Byrrh was discussed a little in my final post of 2017, but it’s also going to figure in my first post of 2018. So, to answer your first question, byrrh is pronounced “beer.” Yeah, I know. “Who’s beer/byyrh is on first?” In Europe, products like Byrrh Grand Quinquina — the only brand widely available in the States — are typically consumed on the rocks and maybe with soda, but we Americans like to mess with things.
Today’s drink might be American in style, but it’s pedigree is mostly European. The Byrrh Cocktail, which I found via The Washington Post and elsewhere, was featured in a 1936 book, “The Artistry of Mixing Drinks” written by legendary barman Frank Meier of the Bar Hemingway in Paris. A mysterious Austrian of partially Jewish ancestry, Meier is also notable for some World War II skulduggery on behalf of the Allies, although he apparently wasn’t above a little embezzlement on the side.
Whatever his sins or acts of bravery, Meier’s clearly knew his way around a mixed drink. This one’s pretty great and about as easy to make as you could hope for.
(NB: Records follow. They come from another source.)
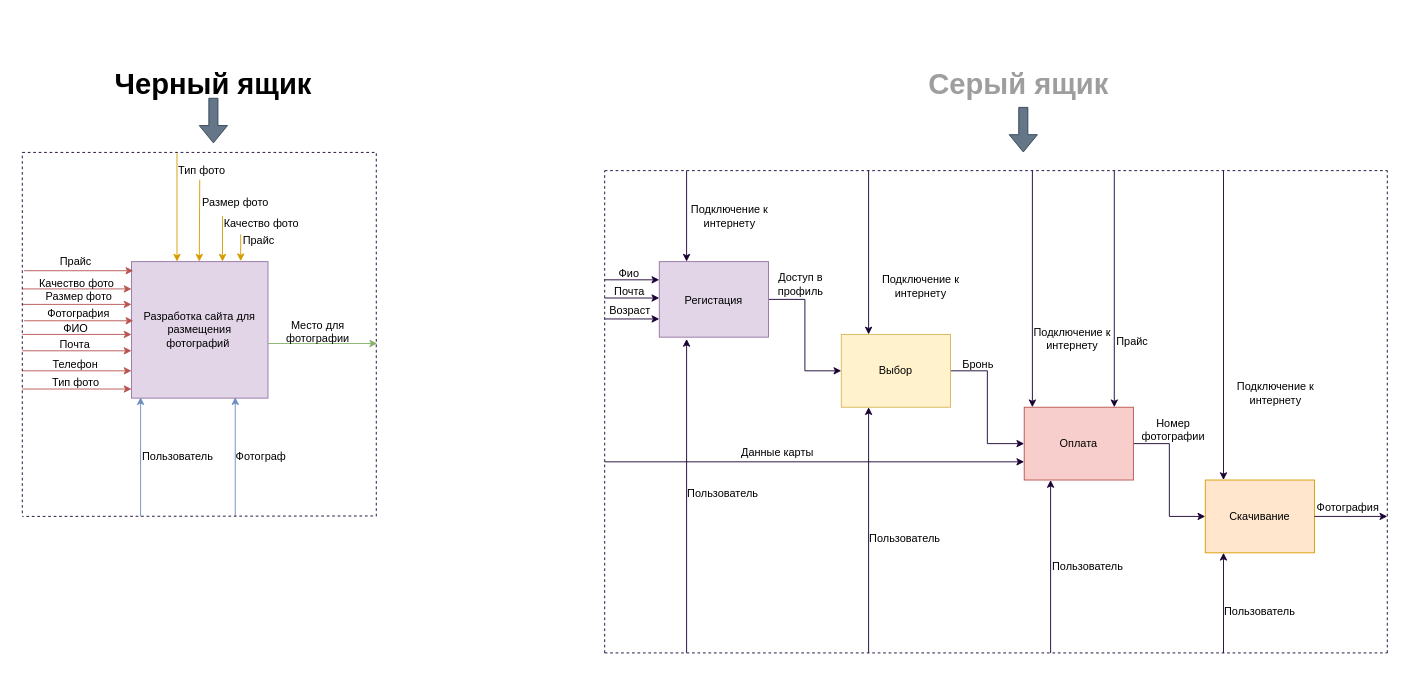
Dok23/XZ keeps this draw.io diagram as DIO2gramma.drawio. Above is the earlier version. Source tidied: cells renumbered, new cells numbered last; positions are measured from the earlier drawing's top-left corner, leaving out a move shared by most shapes. Both pictures are drawn from the tidied source at 91%, with x=0, y=0 at pixel (22, 15).
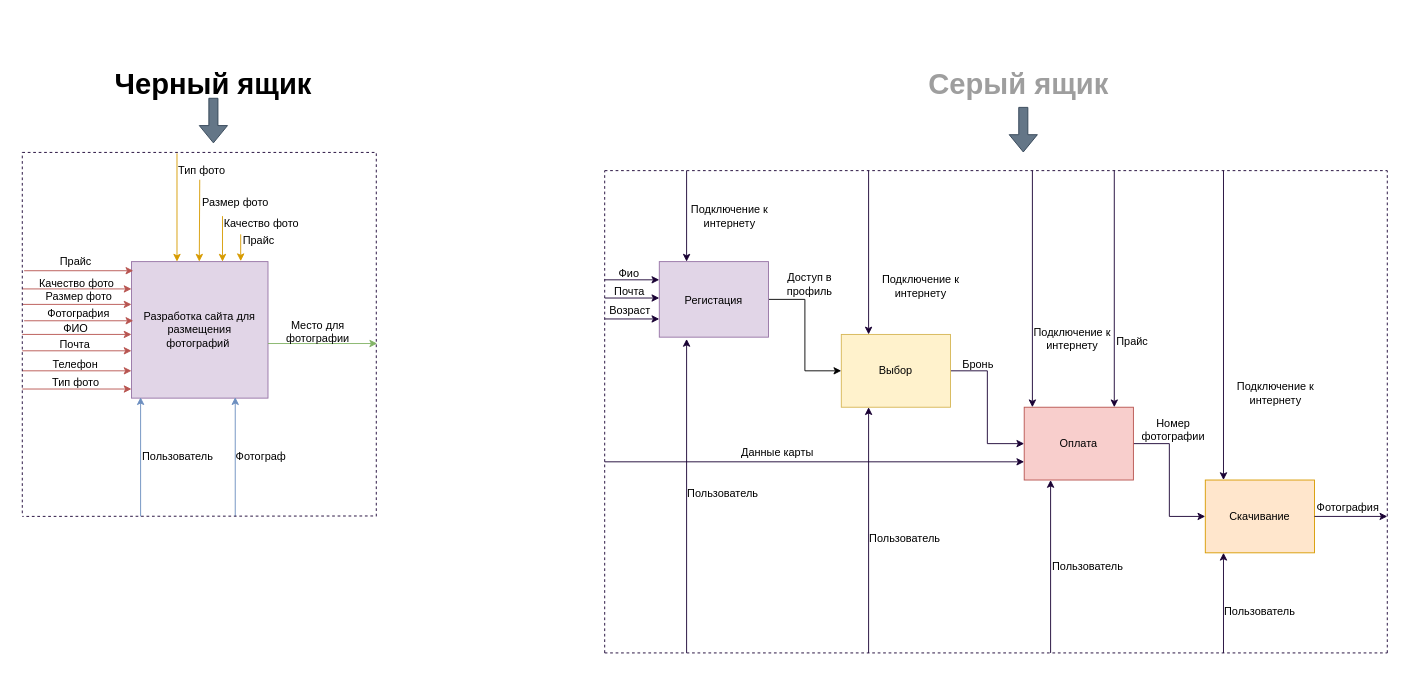
The same diagram, later.

The change refers to these unchanged cells:
```xml
<mxCell id="39" style="rounded=0;whiteSpace=wrap;html=1;fillColor=#fff2cc;strokeColor=#d6b656;" parent="1" vertex="1">
  <mxGeometry x="900" y="350" width="120" height="80" as="geometry" />
</mxCell>
<mxCell id="43" style="rounded=0;whiteSpace=wrap;html=1;fillColor=#e1d5e7;strokeColor=#9673a6;" parent="1" vertex="1">
  <mxGeometry x="700" y="270" width="120" height="83" as="geometry" />
</mxCell>
```

Change to the diagram source:
```diff
@@
-    <mxCell id="42" style="edgeStyle=orthogonalEdgeStyle;rounded=0;jettySize=auto;html=1;exitX=1;exitY=0.5;exitDx=0;exitDy=0;entryX=0;entryY=0.5;entryDx=0;entryDy=0;strokeColor=#190033;" parent="1" edge="1" source="43" target="39">
+    <mxCell id="42" style="edgeStyle=orthogonalEdgeStyle;rounded=0;jettySize=auto;html=1;exitX=1;exitY=0.5;exitDx=0;exitDy=0;entryX=0;entryY=0.5;entryDx=0;entryDy=0;" parent="1" edge="1" source="43" target="39">
       <mxGeometry relative="1" as="geometry" />
     </mxCell>
@@
     <mxCell id="70" value="Доступ в профиль" style="text;html=1;strokeColor=none;fillColor=none;align=center;verticalAlign=middle;whiteSpace=wrap;rounded=0;" parent="1" vertex="1">
-      <mxGeometry x="810" y="283" width="91" height="24" as="geometry" />
+      <mxGeometry x="820" y="283" width="91" height="24" as="geometry" />
     </mxCell>
```
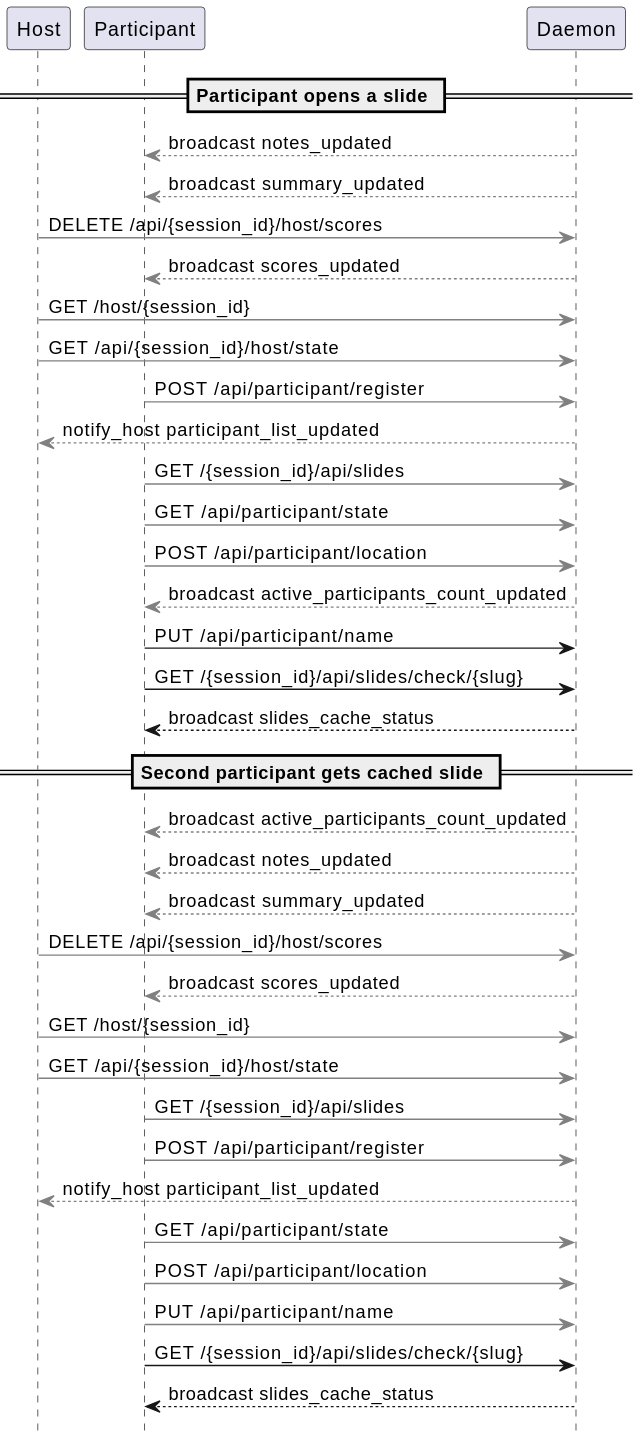
Above: docs/sequences/extracted/svg/06-slides.svg in victorrentea/training-assistant (PlantUML), before the change.
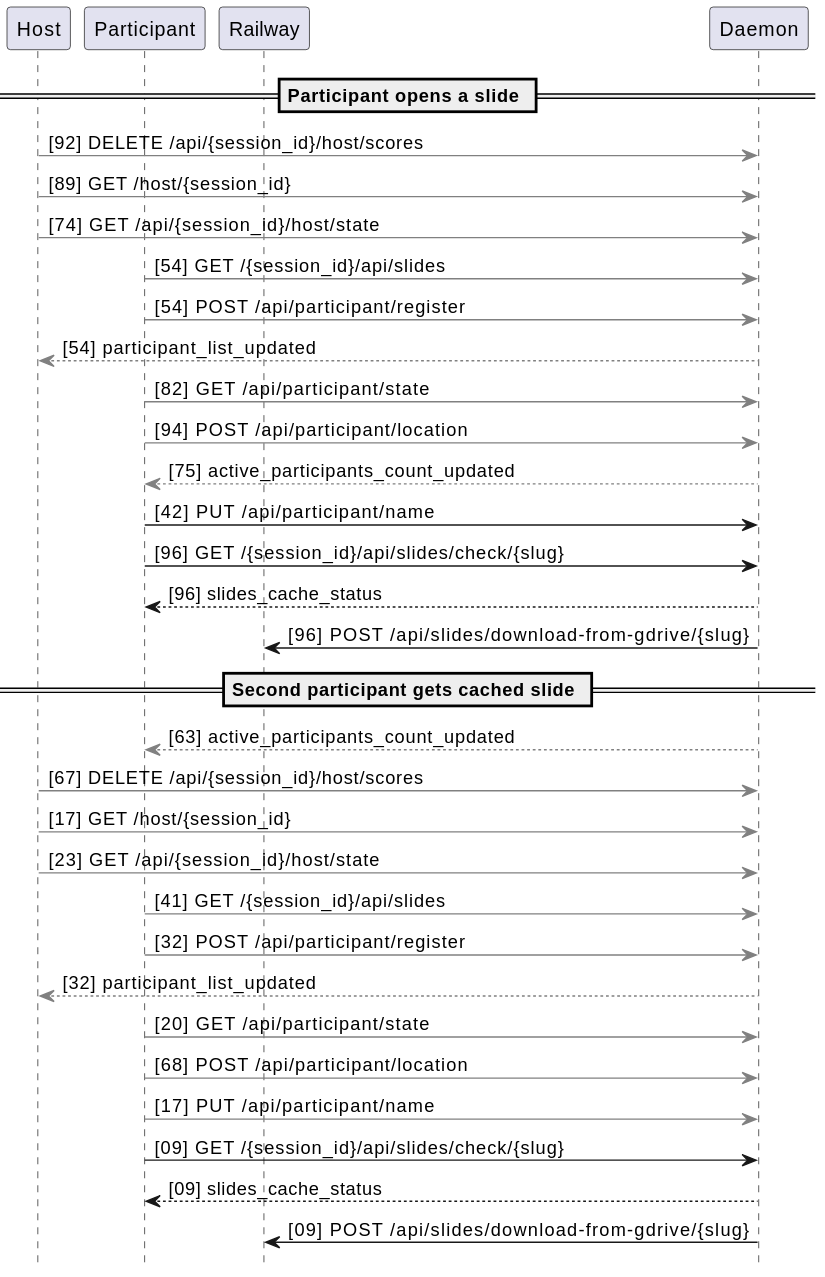
Above is the later version.

Commit message:
docs: regenerated slides sequence with trace hashes, clean labels, daemon→Railway flow

Diff of the diagram source:
```diff
@@ -3,39 +3,36 @@
 
 participant "Host"
 participant "Participant"
+participant "Railway"
 participant "Daemon"
 
 == Participant opens a slide ==
-"Daemon" [#gray]--> "Participant": broadcast notes_updated
-"Daemon" [#gray]--> "Participant": broadcast summary_updated
-"Host" [#gray]-> "Daemon": DELETE /api/{session_id}/host/scores
-"Daemon" [#gray]--> "Participant": broadcast scores_updated
-"Host" [#gray]-> "Daemon": GET /host/{session_id}
-"Host" [#gray]-> "Daemon": GET /api/{session_id}/host/state
-"Participant" [#gray]-> "Daemon": POST /api/participant/register
-"Daemon" [#gray]--> "Host": notify_host participant_list_updated
-"Participant" [#gray]-> "Daemon": GET /{session_id}/api/slides
-"Participant" [#gray]-> "Daemon": GET /api/participant/state
-"Participant" [#gray]-> "Daemon": POST /api/participant/location
-"Daemon" [#gray]--> "Participant": broadcast active_participants_count_updated
-"Participant" -> "Daemon": PUT /api/participant/name
-"Participant" -> "Daemon": GET /{session_id}/api/slides/check/{slug}
-"Daemon" --> "Participant": broadcast slides_cache_status
+"Host" [#gray]-> "Daemon": [92] DELETE /api/{session_id}/host/scores
+"Host" [#gray]-> "Daemon": [89] GET /host/{session_id}
+"Host" [#gray]-> "Daemon": [74] GET /api/{session_id}/host/state
+"Participant" [#gray]-> "Daemon": [54] GET /{session_id}/api/slides
+"Participant" [#gray]-> "Daemon": [54] POST /api/participant/register
+"Daemon" [#gray]--> "Host": [54] participant_list_updated
+"Participant" [#gray]-> "Daemon": [82] GET /api/participant/state
+"Participant" [#gray]-> "Daemon": [94] POST /api/participant/location
+"Daemon" [#gray]--> "Participant": [75] active_participants_count_updated
+"Participant" -> "Daemon": [42] PUT /api/participant/name
+"Participant" -> "Daemon": [96] GET /{session_id}/api/slides/check/{slug}
+"Daemon" --> "Participant": [96] slides_cache_status
+"Daemon" -> "Railway": [96] POST /api/slides/download-from-gdrive/{slug}
 
 == Second participant gets cached slide ==
-"Daemon" [#gray]--> "Participant": broadcast active_participants_count_updated
-"Daemon" [#gray]--> "Participant": broadcast notes_updated
-"Daemon" [#gray]--> "Participant": broadcast summary_updated
-"Host" [#gray]-> "Daemon": DELETE /api/{session_id}/host/scores
-"Daemon" [#gray]--> "Participant": broadcast scores_updated
-"Host" [#gray]-> "Daemon": GET /host/{session_id}
-"Host" [#gray]-> "Daemon": GET /api/{session_id}/host/state
-"Participant" [#gray]-> "Daemon": GET /{session_id}/api/slides
-"Participant" [#gray]-> "Daemon": POST /api/participant/register
-"Daemon" [#gray]--> "Host": notify_host participant_list_updated
-"Participant" [#gray]-> "Daemon": GET /api/participant/state
-"Participant" [#gray]-> "Daemon": POST /api/participant/location
-"Participant" [#gray]-> "Daemon": PUT /api/participant/name
-"Participant" -> "Daemon": GET /{session_id}/api/slides/check/{slug}
-"Daemon" --> "Participant": broadcast slides_cache_status
+"Daemon" [#gray]--> "Participant": [63] active_participants_count_updated
+"Host" [#gray]-> "Daemon": [67] DELETE /api/{session_id}/host/scores
+"Host" [#gray]-> "Daemon": [17] GET /host/{session_id}
+"Host" [#gray]-> "Daemon": [23] GET /api/{session_id}/host/state
+"Participant" [#gray]-> "Daemon": [41] GET /{session_id}/api/slides
+"Participant" [#gray]-> "Daemon": [32] POST /api/participant/register
+"Daemon" [#gray]--> "Host": [32] participant_list_updated
+"Participant" [#gray]-> "Daemon": [20] GET /api/participant/state
+"Participant" [#gray]-> "Daemon": [68] POST /api/participant/location
+"Participant" [#gray]-> "Daemon": [17] PUT /api/participant/name
+"Participant" -> "Daemon": [09] GET /{session_id}/api/slides/check/{slug}
+"Daemon" --> "Participant": [09] slides_cache_status
+"Daemon" -> "Railway": [09] POST /api/slides/download-from-gdrive/{slug}
 @enduml
```
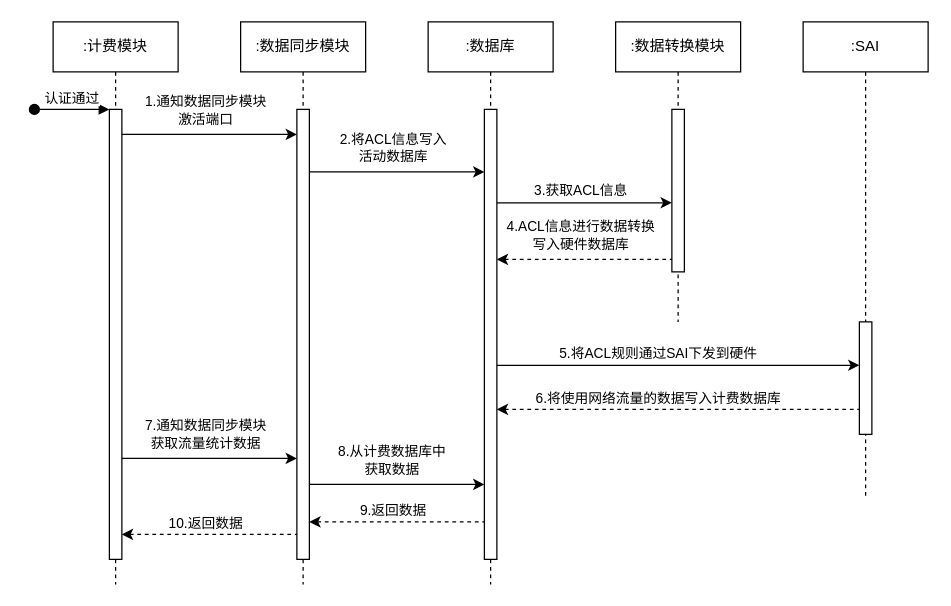
Before: 流量计费的时序图.drawio in PATORITU/PATORITU, a draw.io diagram. Source tidied: cells renumbered, new cells numbered last; positions are measured from the earlier drawing's top-left corner, leaving out a move shared by most shapes. Both pictures are drawn from the tidied source at 125%, with x=0, y=0 at pixel (34, 21).
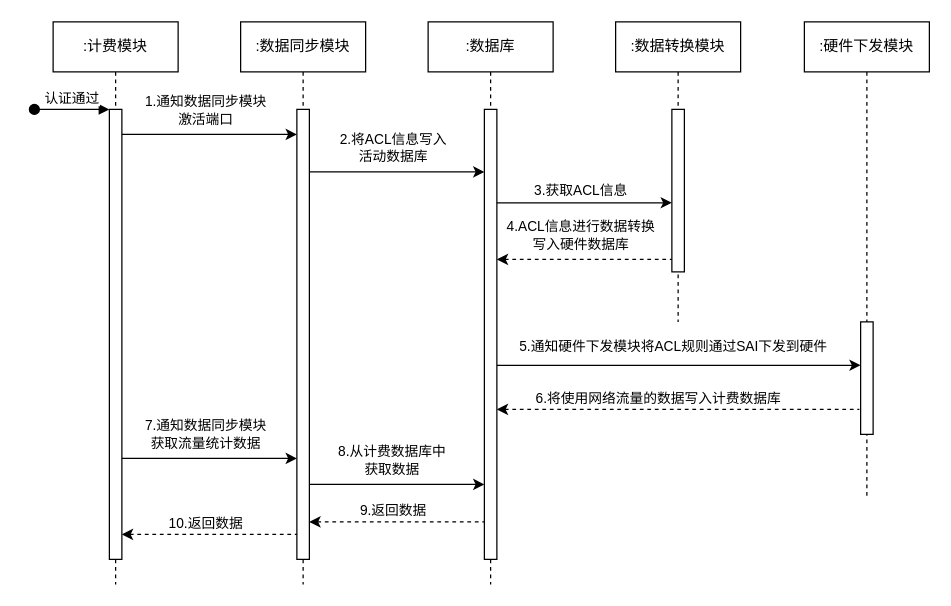
Above is the later version.

Commit message:
更新流量计费的时序图.drawio

The change refers to these unchanged cells:
```xml
<mxCell id="21" style="endArrow=classic;html=1;rounded=0;" parent="1" edge="1" target="12">
  <mxGeometry relative="1" as="geometry">
    <mxPoint x="370" y="274.7" as="sourcePoint" />
  </mxGeometry>
</mxCell>
```

What changed in the source:
```diff
@@
-    <mxCell id="11" value=":SAI" style="shape=umlLifeline;perimeter=lifelinePerimeter;whiteSpace=wrap;html=1;newEdgeStyle={&quot;edgeStyle&quot;:&quot;elbowEdgeStyle&quot;,&quot;elbow&quot;:&quot;vertical&quot;,&quot;curved&quot;:0,&quot;rounded&quot;:0};" parent="1" vertex="1">
-      <mxGeometry x="615" width="100" height="380" as="geometry" />
+    <mxCell id="11" value=":硬件下发模块" style="shape=umlLifeline;perimeter=lifelinePerimeter;whiteSpace=wrap;html=1;newEdgeStyle={&quot;edgeStyle&quot;:&quot;elbowEdgeStyle&quot;,&quot;elbow&quot;:&quot;vertical&quot;,&quot;curved&quot;:0,&quot;rounded&quot;:0};" parent="1" vertex="1">
+      <mxGeometry x="616" width="100" height="380" as="geometry" />
     </mxCell>
@@
-    <mxCell id="22" value="5.将ACL规则通过SAI下发到硬件" style="edgeLabel;html=1;align=center;verticalAlign=middle;" parent="21" vertex="1">
+    <mxCell id="22" value="5.通知硬件下发模块将ACL规则通过SAI下发到硬件" style="edgeLabel;html=1;align=center;verticalAlign=middle;" parent="21" vertex="1">
       <mxGeometry x="-0.15" relative="1" as="geometry">
-        <mxPoint x="5" y="-10" as="offset" />
+        <mxPoint x="16" y="-15" as="offset" />
       </mxGeometry>
     </mxCell>
```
The Byrrh Cocktail
1 1/2 ounces byrrh
1 ounce brandy (a fine Cognac, if you determined to go high end; I’m too cheap right now)
1/4 ounce kirsch
Combine the ingredients in a cocktail shaker or mixing glass with plenty of ice. Shake or stir as your prefer — either way is good — and strain into a chilled cocktail glass.
I really think the Byrrh Cocktail might just be the best way to enjoy the eponymous aromatized wine, which I personally find a bit cloying on its own. Adding the boozy but elegant brandy and the oh-so-spiky unaged cherry brandy that is kirsh or kirschwasser is a pretty good example of the magic of cocktails. Sweet but complex, with a tantalizing sharp edge.
As for brands, I found that using the slightly downmarket Paul Masson VSOP brandy was practically just a good as using the drier and classier Reynal, still my default mixing brandy. (I think it’s better than a lot of Cognacs out there.) In fact, in some ways the flavor was richer and more full bodies with the cheap Masson, though I still prefer the Reynal in this.
On the other hand, even at only a quarter ounce, your choice of Kirsch may be crucial. My pretty darn expensive (and worth it) bottle of Schladerer Kirschwasser added just the right kind of sharp edge to the beverage. On the other hand, my relatively very cheap bottle of Hiram Walker Kirsch (“imitation cherry brandy” but just fine in certain cocktails) offered a bit of spike, but also a touch of turpentine.
Finally, there’s another classic drink also called the Byrrh Cocktail. My bottle of byrrh has run out, so you’ve been spared another one of my trilogies.